Many Moroccans experience anxiety at some point in their lives, for different reasons. However, when the symptoms become frequent, are larger than their triggers, or happen for no reason at all, it could be a sign of an anxiety disorder.
Here I want to share with you some key tips that have really helped me.
Antidepressants have really helped me, but it’s not always the case for everyone.
It’s important to understand the nature of anxiety and be mindful of it. Anxiety irrationally increases the likelihood of an event occurring, catastrophizes the situation (it’s going to be so terrible, the worst! etc), and it induces self-doubt (I won’t be able to cope, my life will be ruined! etc.) That’s how anxiety works, it plays tricks on your mind.
Physiologically the fear circuits in the emotional center of your brain (the amygdala) is on overdrive and the prefrontal cortex (the part of the brain that reasons and performs executive functions) is suppressed, that’s why it’s hard to rationalize and then all of a sudden you’re breathing shallow/ short breaths and your chest tightens up because of your heart rate. That’s when I typically take deep breaths to calm my body down… It takes around 20 minutes for your heart rate/ body to calm down.
Challenge your thoughts.
I also challenge my anxious thoughts. You can always try journaling your anxiety and then challenging it. Seeing these irrational thoughts on paper really help show you how irrational the fears are.
Shift your focus.
Another key thing is to avoid ruminating about your fears (repetitively going over the fears). Challenge the fears and once you come to a conclusion debunking the fear, focus your attention on something else that is more productive. As your mind focuses on something lighter your body and mind will calm down. Just keep doing it and it will get easier over time, your brain will adapt.
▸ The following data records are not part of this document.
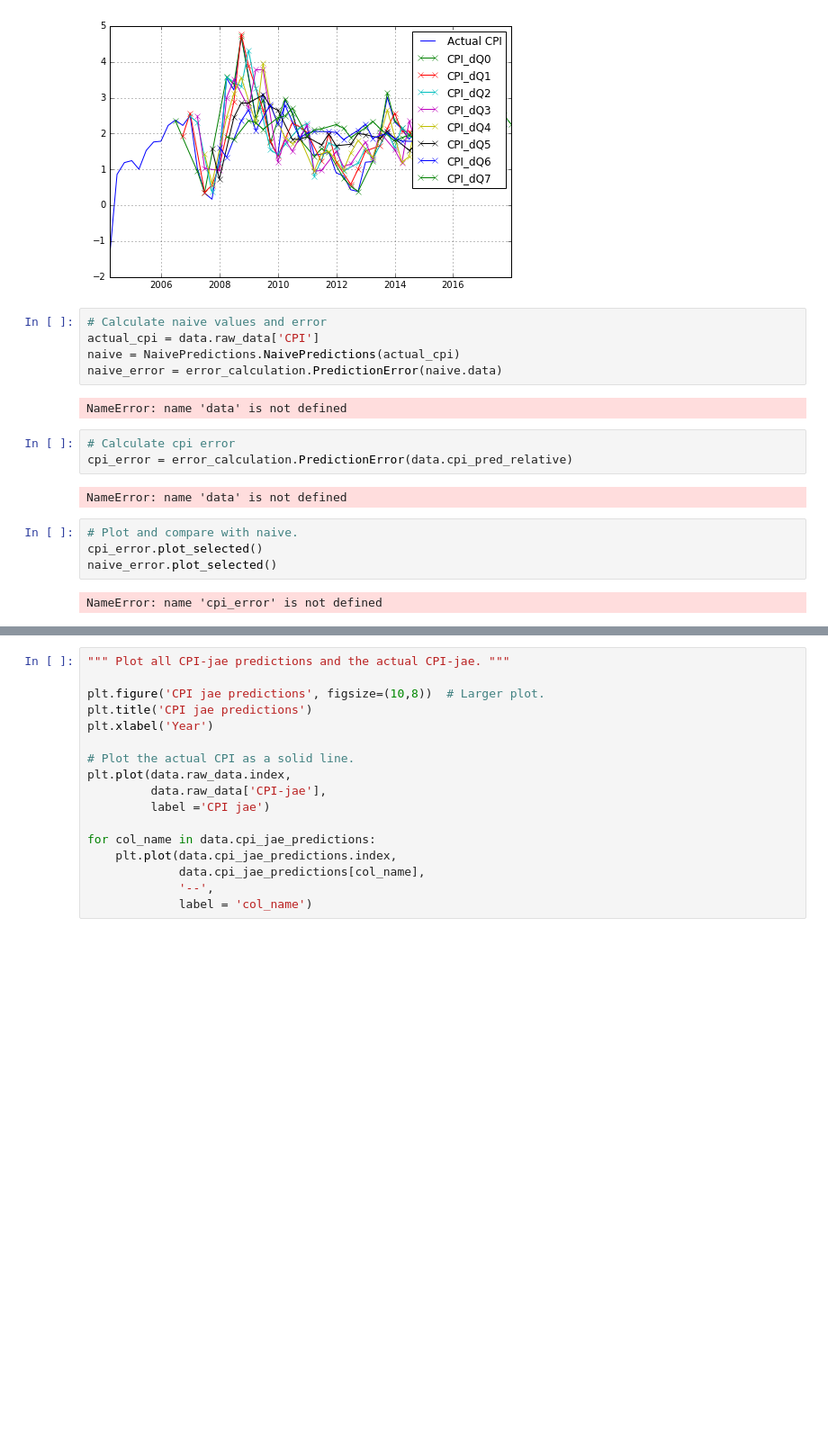
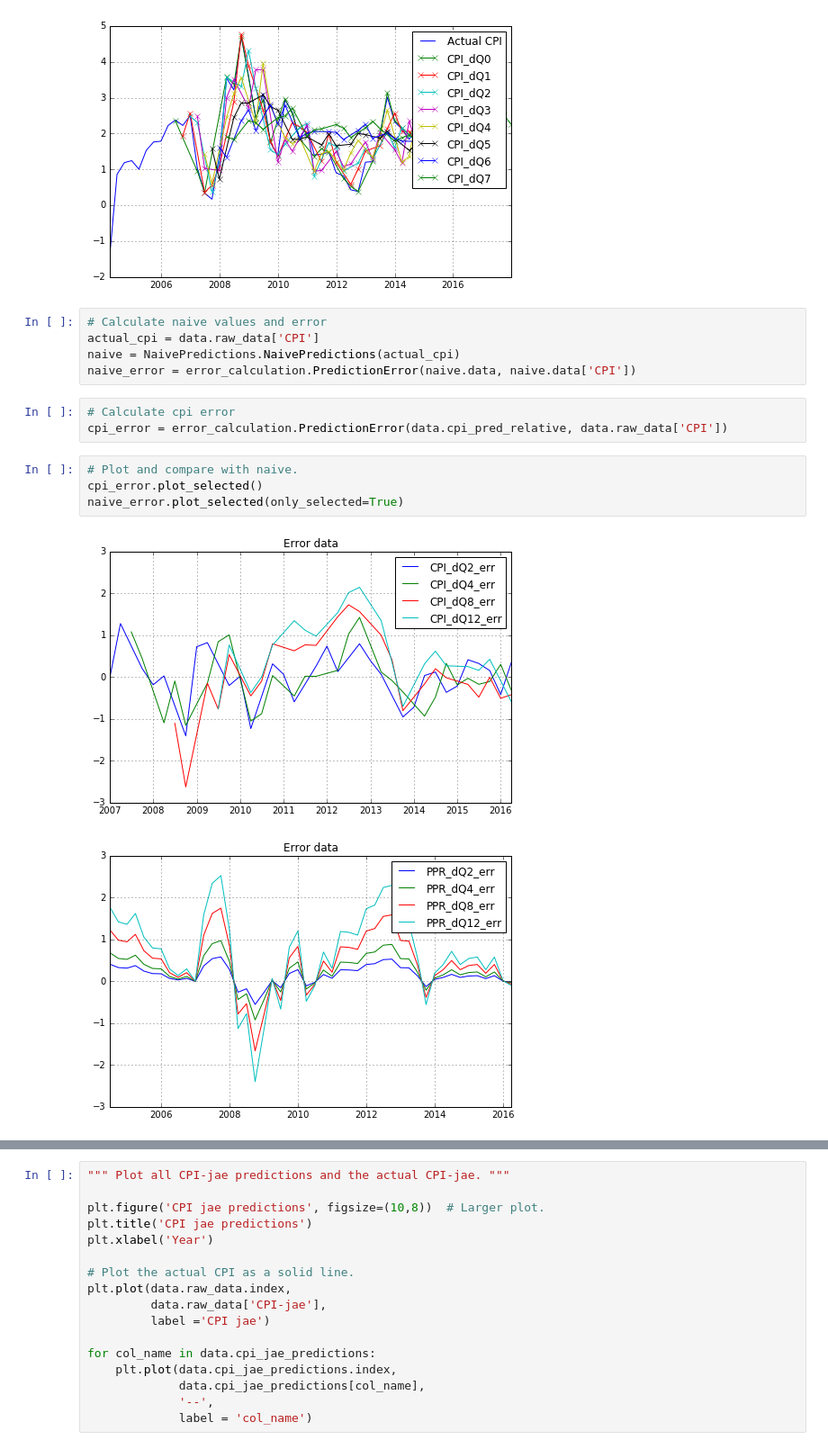
Before and after one commit to camillanore/Inflastudy, a Jupyter notebook: Inflastudy relative.ipynb, the cells around one changed output, grey strips where cells are left out. Shown: that part at 90% size. Saved outputs shown, nothing was run; the diff lists cells and outputs as text; blank space fills up the shorter version.

Commit message:
Fix bug + from cpi to general code in relative error

```diff
--- a/Inflastudy relative.ipynb
+++ b/Inflastudy relative.ipynb
@@ -33,20 +33,17 @@ data.plot_relative_time_cpi_data()
 # Calculate naive values and error
 actual_cpi = data.raw_data['CPI']
 naive = NaivePredictions.NaivePredictions(actual_cpi)
-naive_error = error_calculation.PredictionError(naive.data)
+naive_error = error_calculation.PredictionError(naive.data, naive.data['CPI'])
-# %% [output]
-NameError: name 'data' is not defined
 # %%
 # Calculate cpi error
-cpi_error = error_calculation.PredictionError(data.cpi_pred_relative)
+cpi_error = error_calculation.PredictionError(data.cpi_pred_relative, data.raw_data['CPI'])
-# %% [output]
-NameError: name 'data' is not defined
 # %%
 # Plot and compare with naive.
 cpi_error.plot_selected()
-naive_error.plot_selected()
+naive_error.plot_selected(only_selected=True)
 # %% [output]
-NameError: name 'cpi_error' is not defined
+[figure, added]
+[figure, added]
 # %%
 # Plot and compare rms with naive
 cpi_error.plot_rms()
```
Also changed, not shown: parts of 4 cells of this notebook, 2 other files.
I also want you to understand something super key: anxiety focuses on a future THAT DOES NOT EXIST. It literally does not exist. The only thing that exists is this very present moment. So when the anxious feelings and thought rise, I usually tell myself “nope I’m not going to waste my time on something that does not exist” then I refocus my attention on my breath, on my surroundings, and on the physical present.